I was surprised by the open casket. While I have been to other funeral’s, I have not been involved in the funeral planning — I won’t complain about being a newbie to this task at 49 years of age.
When I shared my expectation of our visit with my brother, had we been in better humor, he would have just given me a look and added “dope”. It’s funny how much of our banter hasn’t really changed over the decades.
We both commented that we’d never choose an open casket, but a few days later, I’m happy I had the experience. My Dad looked stately and peaceful. He was in his “dress blues” which is akin to a military tuxedo. I typed up the obituary he wrote in the event of his death, and in it, he shared that “Duty, Honor, Country” are the words he felt fit his entire career as an engineer in the U.S. Army.

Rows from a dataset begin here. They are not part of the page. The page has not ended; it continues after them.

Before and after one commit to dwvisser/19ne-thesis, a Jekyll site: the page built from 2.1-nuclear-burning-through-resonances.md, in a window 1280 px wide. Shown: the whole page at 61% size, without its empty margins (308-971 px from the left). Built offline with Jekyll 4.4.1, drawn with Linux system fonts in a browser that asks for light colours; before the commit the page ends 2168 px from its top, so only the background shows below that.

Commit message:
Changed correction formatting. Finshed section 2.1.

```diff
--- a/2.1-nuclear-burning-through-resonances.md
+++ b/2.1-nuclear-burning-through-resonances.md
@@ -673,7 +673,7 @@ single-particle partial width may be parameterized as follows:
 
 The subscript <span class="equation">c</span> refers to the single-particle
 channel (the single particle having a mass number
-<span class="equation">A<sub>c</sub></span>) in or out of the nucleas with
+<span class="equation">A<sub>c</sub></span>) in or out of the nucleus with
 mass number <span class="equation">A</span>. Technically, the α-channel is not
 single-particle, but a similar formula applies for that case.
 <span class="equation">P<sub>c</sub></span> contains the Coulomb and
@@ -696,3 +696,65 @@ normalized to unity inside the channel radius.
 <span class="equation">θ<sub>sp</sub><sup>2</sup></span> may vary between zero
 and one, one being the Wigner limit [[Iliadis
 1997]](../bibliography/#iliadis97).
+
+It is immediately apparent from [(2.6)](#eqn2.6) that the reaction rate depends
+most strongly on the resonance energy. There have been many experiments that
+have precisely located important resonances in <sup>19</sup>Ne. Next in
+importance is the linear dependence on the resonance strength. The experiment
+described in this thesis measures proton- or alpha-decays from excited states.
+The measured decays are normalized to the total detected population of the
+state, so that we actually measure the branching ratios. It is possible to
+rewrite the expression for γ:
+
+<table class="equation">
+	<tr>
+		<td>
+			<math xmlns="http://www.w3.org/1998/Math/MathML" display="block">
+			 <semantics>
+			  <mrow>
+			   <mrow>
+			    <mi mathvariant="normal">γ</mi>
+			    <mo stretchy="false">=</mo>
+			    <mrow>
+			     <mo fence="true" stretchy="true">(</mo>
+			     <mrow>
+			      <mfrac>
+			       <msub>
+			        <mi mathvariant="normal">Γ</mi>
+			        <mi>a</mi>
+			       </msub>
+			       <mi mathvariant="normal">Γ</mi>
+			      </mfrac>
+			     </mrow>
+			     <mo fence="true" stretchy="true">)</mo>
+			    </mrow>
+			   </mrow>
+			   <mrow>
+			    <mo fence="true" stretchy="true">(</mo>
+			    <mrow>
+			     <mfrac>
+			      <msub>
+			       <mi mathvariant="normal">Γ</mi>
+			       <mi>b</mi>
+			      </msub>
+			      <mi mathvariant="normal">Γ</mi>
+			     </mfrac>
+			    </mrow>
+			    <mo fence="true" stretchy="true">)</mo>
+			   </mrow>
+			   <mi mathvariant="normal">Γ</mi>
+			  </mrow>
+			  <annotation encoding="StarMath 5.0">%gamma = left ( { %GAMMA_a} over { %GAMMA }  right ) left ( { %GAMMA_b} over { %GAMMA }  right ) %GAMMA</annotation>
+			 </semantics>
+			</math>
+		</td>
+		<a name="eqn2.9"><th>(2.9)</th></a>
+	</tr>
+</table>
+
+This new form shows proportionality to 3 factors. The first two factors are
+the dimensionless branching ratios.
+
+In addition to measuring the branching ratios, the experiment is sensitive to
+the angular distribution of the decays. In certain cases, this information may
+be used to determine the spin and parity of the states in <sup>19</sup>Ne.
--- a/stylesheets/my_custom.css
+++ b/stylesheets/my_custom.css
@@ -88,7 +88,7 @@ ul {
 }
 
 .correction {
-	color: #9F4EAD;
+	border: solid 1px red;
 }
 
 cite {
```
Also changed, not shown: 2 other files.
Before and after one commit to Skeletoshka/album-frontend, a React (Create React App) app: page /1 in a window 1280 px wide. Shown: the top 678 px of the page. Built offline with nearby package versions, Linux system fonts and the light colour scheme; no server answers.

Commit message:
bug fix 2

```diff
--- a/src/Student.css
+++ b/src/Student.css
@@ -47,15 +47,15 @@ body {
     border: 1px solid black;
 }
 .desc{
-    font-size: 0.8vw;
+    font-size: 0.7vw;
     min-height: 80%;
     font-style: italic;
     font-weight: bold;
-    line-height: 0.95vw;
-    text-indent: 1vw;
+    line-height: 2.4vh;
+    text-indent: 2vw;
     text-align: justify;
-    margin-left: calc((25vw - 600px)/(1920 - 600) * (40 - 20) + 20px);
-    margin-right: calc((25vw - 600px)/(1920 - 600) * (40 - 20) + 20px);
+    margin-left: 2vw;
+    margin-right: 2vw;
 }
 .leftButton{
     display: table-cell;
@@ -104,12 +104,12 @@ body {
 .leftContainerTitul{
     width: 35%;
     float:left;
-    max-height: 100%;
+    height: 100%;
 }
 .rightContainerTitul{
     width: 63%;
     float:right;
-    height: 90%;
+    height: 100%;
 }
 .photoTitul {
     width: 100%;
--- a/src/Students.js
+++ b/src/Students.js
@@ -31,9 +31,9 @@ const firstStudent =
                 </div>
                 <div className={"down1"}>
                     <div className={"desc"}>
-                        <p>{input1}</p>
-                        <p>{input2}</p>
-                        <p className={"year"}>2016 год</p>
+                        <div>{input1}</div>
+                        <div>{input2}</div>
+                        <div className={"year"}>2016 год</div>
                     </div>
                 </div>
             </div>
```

While my Dad had dementia and some days he was a little less put together, he still resembled his former self, just a little tuned-out. My Dad’s appearance changed drastically over the last two months of his life. He lost nearly 50 pounds and his tongue and throat started to swell.
The last time I got to see him in his open casket, I got to revisit the father, the soldier, the man he should be remembered as. Moved.